**INSTRUCTIONS FOR THE TASK:** Set the data down again so that every line matches exactly.

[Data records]
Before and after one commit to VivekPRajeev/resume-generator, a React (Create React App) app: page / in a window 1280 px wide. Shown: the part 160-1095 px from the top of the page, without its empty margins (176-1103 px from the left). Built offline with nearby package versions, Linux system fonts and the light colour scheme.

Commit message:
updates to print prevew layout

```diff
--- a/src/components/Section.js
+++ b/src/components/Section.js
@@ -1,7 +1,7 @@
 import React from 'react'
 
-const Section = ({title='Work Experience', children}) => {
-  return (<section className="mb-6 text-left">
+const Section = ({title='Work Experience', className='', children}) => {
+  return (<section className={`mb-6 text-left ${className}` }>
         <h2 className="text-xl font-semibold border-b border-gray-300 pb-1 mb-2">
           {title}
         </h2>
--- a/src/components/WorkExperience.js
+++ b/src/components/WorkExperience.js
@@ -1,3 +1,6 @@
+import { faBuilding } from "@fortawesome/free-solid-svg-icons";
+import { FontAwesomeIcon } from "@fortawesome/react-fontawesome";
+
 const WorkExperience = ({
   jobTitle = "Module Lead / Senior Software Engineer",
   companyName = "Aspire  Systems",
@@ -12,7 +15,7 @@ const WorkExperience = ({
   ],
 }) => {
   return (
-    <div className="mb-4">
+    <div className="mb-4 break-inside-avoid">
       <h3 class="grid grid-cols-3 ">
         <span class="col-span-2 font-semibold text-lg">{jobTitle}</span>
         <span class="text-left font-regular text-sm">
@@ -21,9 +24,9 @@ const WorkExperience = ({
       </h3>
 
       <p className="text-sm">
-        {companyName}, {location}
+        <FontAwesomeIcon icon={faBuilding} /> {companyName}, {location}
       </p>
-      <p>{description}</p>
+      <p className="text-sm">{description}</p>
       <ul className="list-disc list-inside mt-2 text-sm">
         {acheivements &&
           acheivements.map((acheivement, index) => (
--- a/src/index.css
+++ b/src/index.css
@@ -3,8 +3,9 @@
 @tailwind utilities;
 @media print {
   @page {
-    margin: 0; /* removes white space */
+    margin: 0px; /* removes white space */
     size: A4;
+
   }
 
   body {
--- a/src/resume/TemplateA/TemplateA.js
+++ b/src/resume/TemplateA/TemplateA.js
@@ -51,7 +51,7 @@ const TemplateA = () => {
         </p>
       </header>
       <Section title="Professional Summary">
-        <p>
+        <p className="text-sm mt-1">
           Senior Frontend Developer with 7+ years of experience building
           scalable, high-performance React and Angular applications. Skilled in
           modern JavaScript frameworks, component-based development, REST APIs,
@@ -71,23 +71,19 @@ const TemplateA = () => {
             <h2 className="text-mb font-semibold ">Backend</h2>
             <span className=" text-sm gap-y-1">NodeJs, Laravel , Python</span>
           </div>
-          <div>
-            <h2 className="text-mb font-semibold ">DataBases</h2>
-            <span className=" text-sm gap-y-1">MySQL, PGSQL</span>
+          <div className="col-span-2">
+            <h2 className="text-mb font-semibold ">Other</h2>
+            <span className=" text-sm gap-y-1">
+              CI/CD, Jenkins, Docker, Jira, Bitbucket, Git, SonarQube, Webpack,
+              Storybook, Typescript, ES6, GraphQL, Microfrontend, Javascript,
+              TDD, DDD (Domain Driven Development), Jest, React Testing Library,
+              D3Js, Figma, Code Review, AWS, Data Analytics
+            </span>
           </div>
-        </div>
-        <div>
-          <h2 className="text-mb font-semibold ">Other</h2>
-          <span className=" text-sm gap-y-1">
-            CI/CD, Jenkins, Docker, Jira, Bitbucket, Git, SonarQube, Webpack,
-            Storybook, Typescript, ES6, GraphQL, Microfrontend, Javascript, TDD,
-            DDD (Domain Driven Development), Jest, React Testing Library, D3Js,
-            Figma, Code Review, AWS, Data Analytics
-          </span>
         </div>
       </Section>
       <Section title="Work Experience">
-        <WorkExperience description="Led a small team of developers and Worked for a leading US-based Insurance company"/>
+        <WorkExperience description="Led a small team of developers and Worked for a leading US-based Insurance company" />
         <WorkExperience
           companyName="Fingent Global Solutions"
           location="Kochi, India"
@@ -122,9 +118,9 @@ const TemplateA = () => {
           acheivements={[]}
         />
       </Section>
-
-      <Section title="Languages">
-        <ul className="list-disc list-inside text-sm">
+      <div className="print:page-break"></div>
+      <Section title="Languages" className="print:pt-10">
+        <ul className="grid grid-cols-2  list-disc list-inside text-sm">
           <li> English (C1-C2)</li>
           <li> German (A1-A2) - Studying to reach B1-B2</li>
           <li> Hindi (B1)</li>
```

**SOLVED PROBLEM:**
Before and after one commit to VivekPRajeev/resume-generator, a React (Create React App) app: page / in a window 1280 px wide. Shown: the part 160-1095 px from the top of the page, without its empty margins (176-1103 px from the left). Built offline with nearby package versions, Linux system fonts and the light colour scheme.

Commit message:
updates to print prevew layout

```diff
--- a/src/components/Section.js
+++ b/src/components/Section.js
@@ -1,7 +1,7 @@
 import React from 'react'
 
-const Section = ({title='Work Experience', children}) => {
-  return (<section className="mb-6 text-left">
+const Section = ({title='Work Experience', className='', children}) => {
+  return (<section className={`mb-6 text-left ${className}` }>
         <h2 className="text-xl font-semibold border-b border-gray-300 pb-1 mb-2">
           {title}
         </h2>
--- a/src/components/WorkExperience.js
+++ b/src/components/WorkExperience.js
@@ -1,3 +1,6 @@
+import { faBuilding } from "@fortawesome/free-solid-svg-icons";
+import { FontAwesomeIcon } from "@fortawesome/react-fontawesome";
+
 const WorkExperience = ({
   jobTitle = "Module Lead / Senior Software Engineer",
   companyName = "Aspire  Systems",
@@ -12,7 +15,7 @@ const WorkExperience = ({
   ],
 }) => {
   return (
-    <div className="mb-4">
+    <div className="mb-4 break-inside-avoid">
       <h3 class="grid grid-cols-3 ">
         <span class="col-span-2 font-semibold text-lg">{jobTitle}</span>
         <span class="text-left font-regular text-sm">
@@ -21,9 +24,9 @@ const WorkExperience = ({
       </h3>
 
       <p className="text-sm">
-        {companyName}, {location}
+        <FontAwesomeIcon icon={faBuilding} /> {companyName}, {location}
       </p>
-      <p>{description}</p>
+      <p className="text-sm">{description}</p>
       <ul className="list-disc list-inside mt-2 text-sm">
         {acheivements &&
           acheivements.map((acheivement, index) => (
--- a/src/index.css
+++ b/src/index.css
@@ -3,8 +3,9 @@
 @tailwind utilities;
 @media print {
   @page {
-    margin: 0; /* removes white space */
+    margin: 0px; /* removes white space */
     size: A4;
+
   }
 
   body {
--- a/src/resume/TemplateA/TemplateA.js
+++ b/src/resume/TemplateA/TemplateA.js
@@ -51,7 +51,7 @@ const TemplateA = () => {
         </p>
       </header>
       <Section title="Professional Summary">
-        <p>
+        <p className="text-sm mt-1">
           Senior Frontend Developer with 7+ years of experience building
           scalable, high-performance React and Angular applications. Skilled in
           modern JavaScript frameworks, component-based development, REST APIs,
@@ -71,23 +71,19 @@ const TemplateA = () => {
             <h2 className="text-mb font-semibold ">Backend</h2>
             <span className=" text-sm gap-y-1">NodeJs, Laravel , Python</span>
           </div>
-          <div>
-            <h2 className="text-mb font-semibold ">DataBases</h2>
-            <span className=" text-sm gap-y-1">MySQL, PGSQL</span>
+          <div className="col-span-2">
+            <h2 className="text-mb font-semibold ">Other</h2>
+            <span className=" text-sm gap-y-1">
+              CI/CD, Jenkins, Docker, Jira, Bitbucket, Git, SonarQube, Webpack,
+              Storybook, Typescript, ES6, GraphQL, Microfrontend, Javascript,
+              TDD, DDD (Domain Driven Development), Jest, React Testing Library,
+              D3Js, Figma, Code Review, AWS, Data Analytics
+            </span>
           </div>
-        </div>
-        <div>
-          <h2 className="text-mb font-semibold ">Other</h2>
-          <span className=" text-sm gap-y-1">
-            CI/CD, Jenkins, Docker, Jira, Bitbucket, Git, SonarQube, Webpack,
-            Storybook, Typescript, ES6, GraphQL, Microfrontend, Javascript, TDD,
-            DDD (Domain Driven Development), Jest, React Testing Library, D3Js,
-            Figma, Code Review, AWS, Data Analytics
-          </span>
         </div>
       </Section>
       <Section title="Work Experience">
-        <WorkExperience description="Led a small team of developers and Worked for a leading US-based Insurance company"/>
+        <WorkExperience description="Led a small team of developers and Worked for a leading US-based Insurance company" />
         <WorkExperience
           companyName="Fingent Global Solutions"
           location="Kochi, India"
@@ -122,9 +118,9 @@ const TemplateA = () => {
           acheivements={[]}
         />
       </Section>
-
-      <Section title="Languages">
-        <ul className="list-disc list-inside text-sm">
+      <div className="print:page-break"></div>
+      <Section title="Languages" className="print:pt-10">
+        <ul className="grid grid-cols-2  list-disc list-inside text-sm">
           <li> English (C1-C2)</li>
           <li> German (A1-A2) - Studying to reach B1-B2</li>
           <li> Hindi (B1)</li>
```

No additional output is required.